One famous California-based boxed chocolate company is See’s. See’s was founded by Charles See, his wife Florence, and his mother Mary in Los Angeles in 1921.
Did you know Warren Buffett has owned See’s Candies since 1972, calling it his “dream” business. It was the first high-quality business, as opposed to fixer-upper value company, Warren ever bought.
Did you know “Lucy in the Chocolate Factory,” one of the most watched television shows of all time, was filmed at the See’s Candies store on La Cienega Boulevard in LA?
Did you know See’s Candies relocated their headquarters from LA to South San Francisco in the 1930s for a cooler climate to store their chocolates?
Most boxed chocolate candy companies in the United States were started and grew in northern cities.
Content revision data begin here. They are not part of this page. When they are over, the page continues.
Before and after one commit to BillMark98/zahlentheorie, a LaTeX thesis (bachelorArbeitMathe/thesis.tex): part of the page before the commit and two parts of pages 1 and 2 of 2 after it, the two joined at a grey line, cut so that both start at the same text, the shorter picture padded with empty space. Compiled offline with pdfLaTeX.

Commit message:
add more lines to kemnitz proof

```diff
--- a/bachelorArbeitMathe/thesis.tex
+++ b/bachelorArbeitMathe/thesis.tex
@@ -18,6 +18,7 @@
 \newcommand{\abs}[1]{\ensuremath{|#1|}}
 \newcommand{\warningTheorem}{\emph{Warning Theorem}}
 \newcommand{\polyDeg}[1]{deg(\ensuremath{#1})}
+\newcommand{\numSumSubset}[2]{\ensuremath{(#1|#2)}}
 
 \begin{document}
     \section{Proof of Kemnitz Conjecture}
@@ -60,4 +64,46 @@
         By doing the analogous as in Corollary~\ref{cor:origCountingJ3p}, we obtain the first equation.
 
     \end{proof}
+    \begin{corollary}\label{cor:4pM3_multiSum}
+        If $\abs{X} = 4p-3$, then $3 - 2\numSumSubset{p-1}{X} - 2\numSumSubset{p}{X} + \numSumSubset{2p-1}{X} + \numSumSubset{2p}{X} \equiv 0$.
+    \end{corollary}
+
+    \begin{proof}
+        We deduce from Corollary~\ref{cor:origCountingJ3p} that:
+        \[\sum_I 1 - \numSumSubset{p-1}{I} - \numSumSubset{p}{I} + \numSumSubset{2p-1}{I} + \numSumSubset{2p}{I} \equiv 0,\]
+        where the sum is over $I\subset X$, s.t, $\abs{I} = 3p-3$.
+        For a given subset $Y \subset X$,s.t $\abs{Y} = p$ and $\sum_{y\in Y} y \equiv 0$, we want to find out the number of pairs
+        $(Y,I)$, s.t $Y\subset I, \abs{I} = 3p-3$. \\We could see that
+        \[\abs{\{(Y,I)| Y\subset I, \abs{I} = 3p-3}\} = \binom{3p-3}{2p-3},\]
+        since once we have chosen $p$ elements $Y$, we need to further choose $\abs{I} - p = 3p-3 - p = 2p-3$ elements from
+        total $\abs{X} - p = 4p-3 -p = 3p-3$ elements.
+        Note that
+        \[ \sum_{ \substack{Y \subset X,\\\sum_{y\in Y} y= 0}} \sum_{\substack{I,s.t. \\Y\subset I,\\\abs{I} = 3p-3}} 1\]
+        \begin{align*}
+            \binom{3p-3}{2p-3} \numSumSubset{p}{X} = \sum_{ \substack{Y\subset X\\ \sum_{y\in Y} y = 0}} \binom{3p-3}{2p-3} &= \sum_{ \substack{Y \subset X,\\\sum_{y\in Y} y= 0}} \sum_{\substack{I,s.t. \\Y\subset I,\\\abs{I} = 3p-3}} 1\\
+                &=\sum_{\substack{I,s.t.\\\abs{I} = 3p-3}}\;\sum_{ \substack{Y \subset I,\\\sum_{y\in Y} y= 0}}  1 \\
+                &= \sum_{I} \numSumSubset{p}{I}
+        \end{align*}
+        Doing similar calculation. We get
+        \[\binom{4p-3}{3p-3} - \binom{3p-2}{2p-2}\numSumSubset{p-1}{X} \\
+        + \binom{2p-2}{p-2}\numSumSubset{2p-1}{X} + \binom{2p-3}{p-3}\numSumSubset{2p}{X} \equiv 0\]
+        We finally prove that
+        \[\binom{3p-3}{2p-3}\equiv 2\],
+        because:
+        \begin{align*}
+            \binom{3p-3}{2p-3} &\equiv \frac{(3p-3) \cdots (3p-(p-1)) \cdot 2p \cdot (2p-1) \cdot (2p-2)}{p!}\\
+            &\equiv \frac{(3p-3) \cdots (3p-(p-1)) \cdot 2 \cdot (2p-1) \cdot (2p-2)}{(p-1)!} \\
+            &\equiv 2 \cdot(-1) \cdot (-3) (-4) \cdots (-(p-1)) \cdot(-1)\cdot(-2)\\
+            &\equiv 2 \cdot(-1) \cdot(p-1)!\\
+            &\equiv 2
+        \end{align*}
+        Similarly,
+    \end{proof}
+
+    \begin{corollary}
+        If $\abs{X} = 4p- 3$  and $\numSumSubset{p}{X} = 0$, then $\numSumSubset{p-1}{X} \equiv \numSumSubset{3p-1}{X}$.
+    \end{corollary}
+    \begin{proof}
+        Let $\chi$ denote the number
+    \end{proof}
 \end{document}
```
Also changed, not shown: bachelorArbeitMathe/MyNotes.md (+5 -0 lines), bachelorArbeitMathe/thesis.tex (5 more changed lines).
It was just too warm in the South to keep chocolate fresh in the early days of refrigeration.
Transplants from more eastern regions may fondly remember your childhood with Whitman’s in Philadelphia, Fannie May and Brach’s in Chicago, or Russell Stover from Denver and Kansas City.
Did you know Forrest Gump didn’t hold a box of Alabama chocolates at his bus stop? Nope, his box was Russell Stover.
Did you know every time you purchase San Francisco’s beloved Ghirardelli chocolate, established in 1852, you are patronizing the third-oldest chocolate company in the US, after Baker’s Chocolate (1780) and Whitman’s (1842).
Did you know the Brach’s factory in northside Chicago was the largest candy factory in the world, almost 2.5 million square feet of space in 1950?
Brach’s fell into bankruptcy in the 1980s, suffering from a period of extended sugar shortage.
It is now Mexican candy, produced in a company town outside Monterrey.
Did you know some candy makers got their start with coated ice cream bars? Yep, Russell Stover and yet another Chicago confectioner, Dove, were known from their ice cream dating back to their early years in the 1930s.
Our Mission Viejo friend, Catherine Barr, who has marketed Dove products for many years in our area, can spin some good yarns about Dove.
Did you know every one of the American boxed candy companies we’ve touched upon today are now subsidiaries of venerable chocolatiers, mostly out of Europe. Chocolates, after all, are a global business, and we were late starters.
So is life like a box of chocolates where you never know what you are going to get?
Well of course, generally about life events in your journey.
But it when comes to your health, there’s nothing mysterious about “what you’re gonna get.” Eat healthily and you’re likely going to have a better life.
Follow the average American diet and you’re likely to have a shortened and poorer quality journey. The only mystery may be when it ends.
Did you know…see the bottom of our email?
In a recent Blue Zones post, author Amy Fletcher discussed the benefits of walking, especially that walking can lead to a longer life with better outcomes. Logging more steps per day as a systematic approach to health has an intuitive appeal, especially in light of the obesity epidemic in the United States. Though the fitness industry is worth an estimated $35 billion per year, approximately 41.9 percent of the population is classified as obese.
Are Unhealthy Foods Addictive?
Stop and think about what you ate yesterday. Did some of those foods elicit a strong “I must have more!” feeling? You may be eating some foods that are considered addictive by health professionals. Take a moment to read this article.
If it’s red and it’s considered to be an aphrodisiac, then beets sound like the perfect Valentine’s Day food! Enjoy some delicious beet soup on February 14th.
Did you know Forrest in the picture at the beginning of our email is a wax figure exhibit in Madame Tussaud’s museum in Berlin, Germany?